─── Task inputs ───
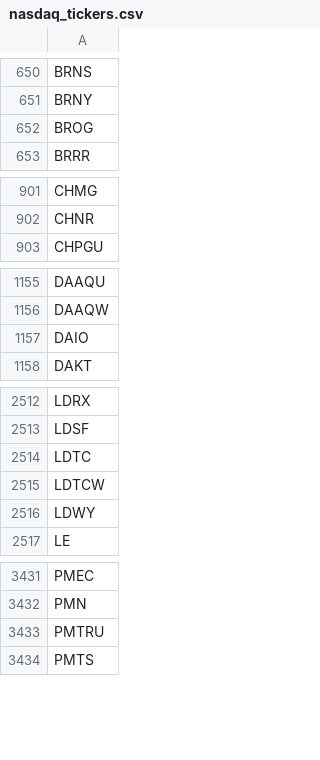
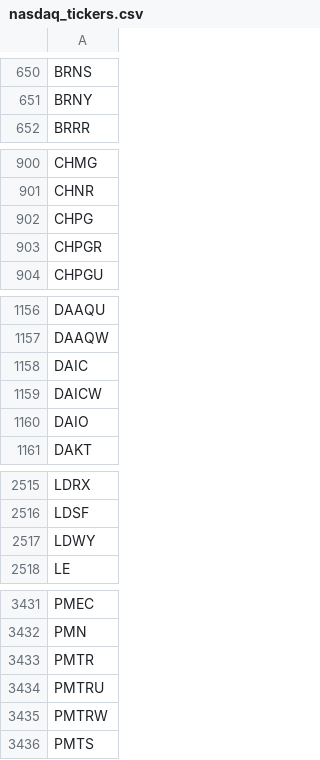
Before and after one commit to cmmds1982/nasdaq-tickers-fetcher, a CSV file: nasdaq_tickers.csv, drawn as a sheet; only a part is shown, gaps mark what is left out; the diff covers the shown part only.

```diff
--- a/nasdaq_tickers.csv
+++ b/nasdaq_tickers.csv
@@ -651,3 +651,2 @@ BRNS
 BRNY
-BROG
 BRRR
@@ -902,2 +901,4 @@ CHMG
 CHNR
+CHPG
+CHPGR
 CHPGU
@@ -1156,2 +1157,4 @@ DAAQU
 DAAQW
+DAIC
+DAICW
 DAIO
@@ -2513,4 +2516,2 @@ LDRX
 LDSF
-LDTC
-LDTCW
 LDWY
@@ -3432,3 +3432,5 @@ PMEC
 PMN
+PMTR
 PMTRU
+PMTRW
 PMTS
```
Also changed, not shown: 1 removed row and 1 edited cell elsewhere in this file.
───
--- Assignment ---
Reproduce the whole listing exactly, but not the images in it.

--- Response area ---
Before and after one commit to cmmds1982/nasdaq-tickers-fetcher, a CSV file: nasdaq_tickers.csv, drawn as a sheet; only a part is shown, gaps mark what is left out; the diff covers the shown part only.

```diff
--- a/nasdaq_tickers.csv
+++ b/nasdaq_tickers.csv
@@ -651,3 +651,2 @@ BRNS
 BRNY
-BROG
 BRRR
@@ -902,2 +901,4 @@ CHMG
 CHNR
+CHPG
+CHPGR
 CHPGU
@@ -1156,2 +1157,4 @@ DAAQU
 DAAQW
+DAIC
+DAICW
 DAIO
@@ -2513,4 +2516,2 @@ LDRX
 LDSF
-LDTC
-LDTCW
 LDWY
@@ -3432,3 +3432,5 @@ PMEC
 PMN
+PMTR
 PMTRU
+PMTRW
 PMTS
```
Also changed, not shown: 1 removed row and 1 edited cell elsewhere in this file.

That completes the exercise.